Why does nonviolence require more courage than violence? How, when you are losing your cool, can you maintain control and self-discipline? How was Gandhi able to predict the nonviolent civil rights movement in the U.S. before Martin Luther King, Jr. was ten years old? Why do nations persist in using violence as policy despite thousands of years of evidence that nonviolence works more effectively? What did Gandhi and Martin Luther King, Jr. really stand for? Why is Jesus one of the most radical people in the history of the world? Who were Leo Tolstoy, Adin Ballou, Ammon Henacy, and Badshah Khan? What beliefs did they all share?
These questions, and many others, represent the core of the program in nonviolence at St. Bonaventure University, one of the longest-standing peace studies programs in the world. The program offers more courses in nonviolence than any other program in the United States, and is unique among the three-hundred-and-fifty other peace studies programs in the country because of its emphasis on nonviolence as a way of life and not just a strategy for gaining success.
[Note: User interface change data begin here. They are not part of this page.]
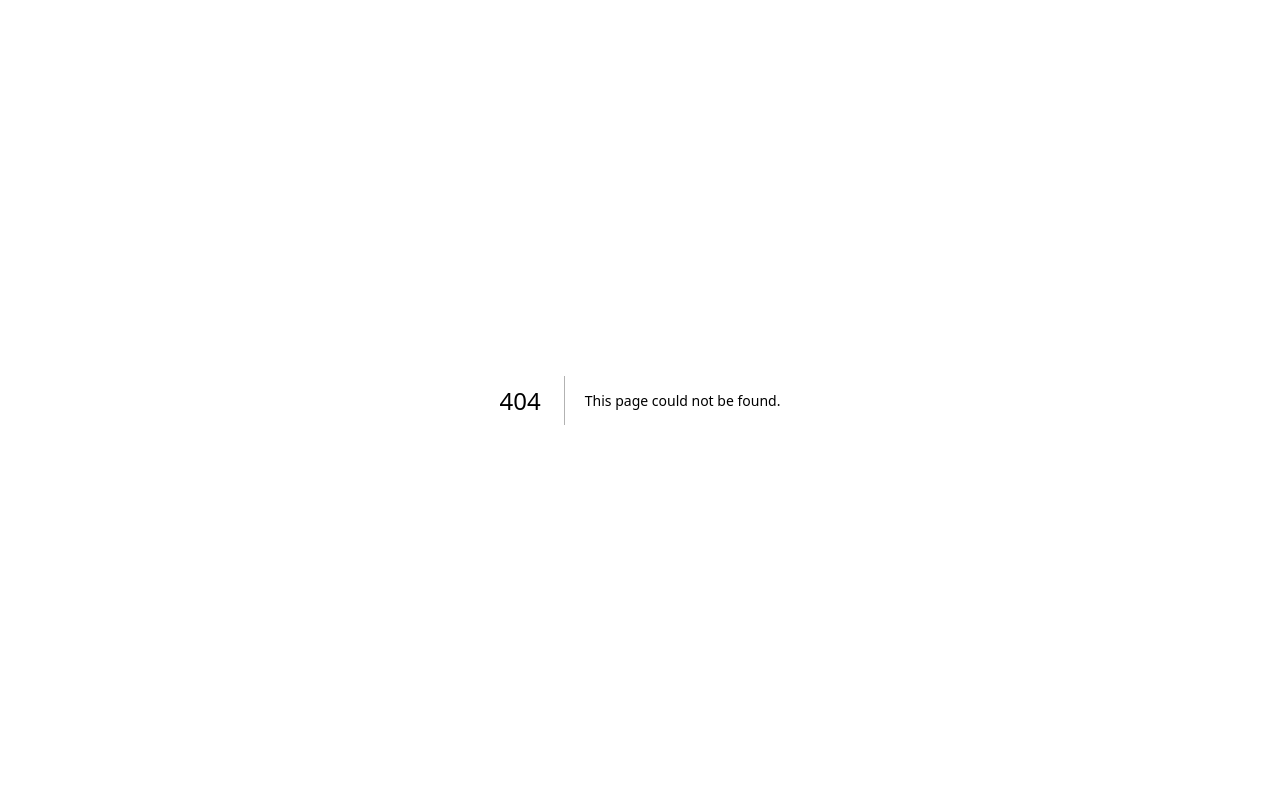
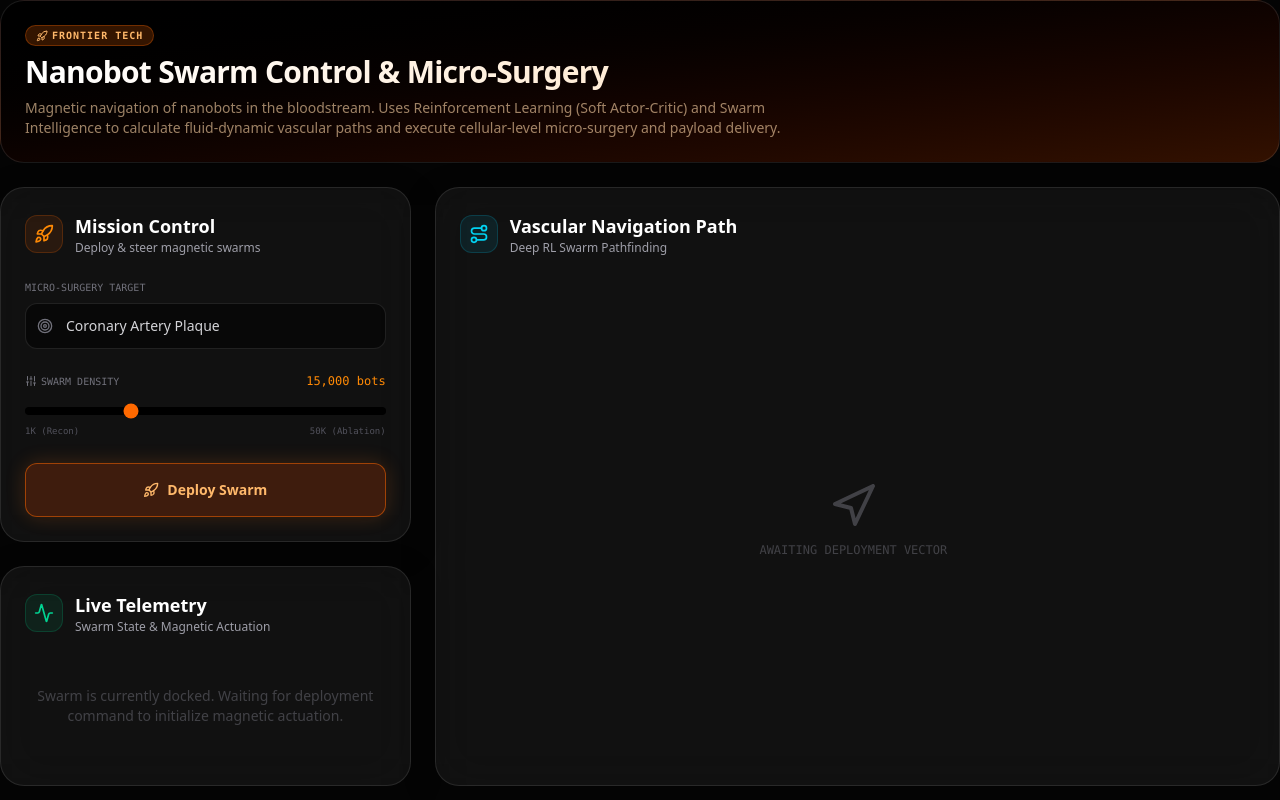
Before and after one commit to Aschio12/medi-assist-ai, a Next.js app in the folder apps/web/: page /nanobots in a window 1280 px wide. Before the commit this address had no page. Built offline with nearby package versions, Linux system fonts and the light colour scheme.

Commit message:
Phase 30 (10/15): Assemble Nanobot Swarm Control & Micro-Surgery dashboard

```diff
--- /dev/null
+++ b/apps/web/src/app/(dashboard)/nanobots/page.tsx
@@ -0,0 +1,61 @@
+'use client';
+
+import React, { useState } from 'react';
+import { deployNanobotSwarm } from '@/app/actions/nanobot';
+import { MissionControl } from '@/components/nanobot/MissionControl';
+import { VascularMap } from '@/components/nanobot/VascularMap';
+import { SwarmTelemetry } from '@/components/nanobot/SwarmTelemetry';
+import { Rocket } from 'lucide-react';
+
+export default function NanobotDashboard() {
+  const [missionData, setMissionData] = useState<any>(null);
+  const [isDeployed, setIsDeployed] = useState(false);
+
+  const handleDeploy = async (targetSite: string, swarmSize: number) => {
+    setIsDeployed(false);
+    setMissionData(null);
+
+    const res = await deployNanobotSwarm(targetSite, swarmSize);
+    if (res?.status === "success") {
+      setMissionData(res.data);
+      setIsDeployed(true);
+    }
+  };
+
+  return (
+    <div className="flex flex-col gap-6 max-w-7xl mx-auto w-full pb-10">
+
+      <div className="glass-panel p-6 rounded-3xl border border-orange-500/30 shadow-[0_0_30px_rgba(249,115,22,0.15)] relative overflow-hidden bg-gradient-to-br from-black to-[#331100]">
+        <div className="relative z-10">
+          <span className="text-[10px] font-mono font-bold uppercase tracking-widest px-2.5 py-0.5 rounded-full bg-orange-500/20 text-orange-300 border border-orange-500/30 flex items-center w-max gap-1">
+            <Rocket className="h-3 w-3" /> Frontier Tech
+          </span>
+          <h1 className="text-2xl lg:text-3xl font-bold tracking-tight bg-gradient-to-r from-white to-orange-200 bg-clip-text text-transparent mt-2">
+            Nanobot Swarm Control & Micro-Surgery
+          </h1>
+          <p className="text-xs lg:text-sm text-orange-200/60 mt-2 max-w-3xl">
+            Magnetic navigation of nanobots in the bloodstream. Uses Reinforcement Learning (Soft Actor-Critic) and Swarm Intelligence to calculate fluid-dynamic vascular paths and execute cellular-level micro-surgery and payload delivery.
+          </p>
+        </div>
+      </div>
+
+      <div className="grid grid-cols-1 lg:grid-cols-3 gap-6 h-[500px]">
+        {/* Left Column - Control */}
+        <div className="flex flex-col gap-6 h-full">
+           <div className="flex-1">
+             <MissionControl onDeploy={handleDeploy} />
+           </div>
+           <div className="flex-none h-[220px]">
+             <SwarmTelemetry isActive={isDeployed} data={missionData} />
+           </div>
+        </div>
+
+        {/* Center/Right Column - Navigation Path */}
+        <div className="lg:col-span-2 h-full">
+           <VascularMap data={missionData} />
+        </div>
+      </div>
+
+    </div>
+  );
+}
```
Students interested in nonviolence may design their own courses of study in nonviolence as an interdisciplinary major. They may also pursue a minor in nonviolence through an already-approved course of study. Read more about our Nonviolence Curricula.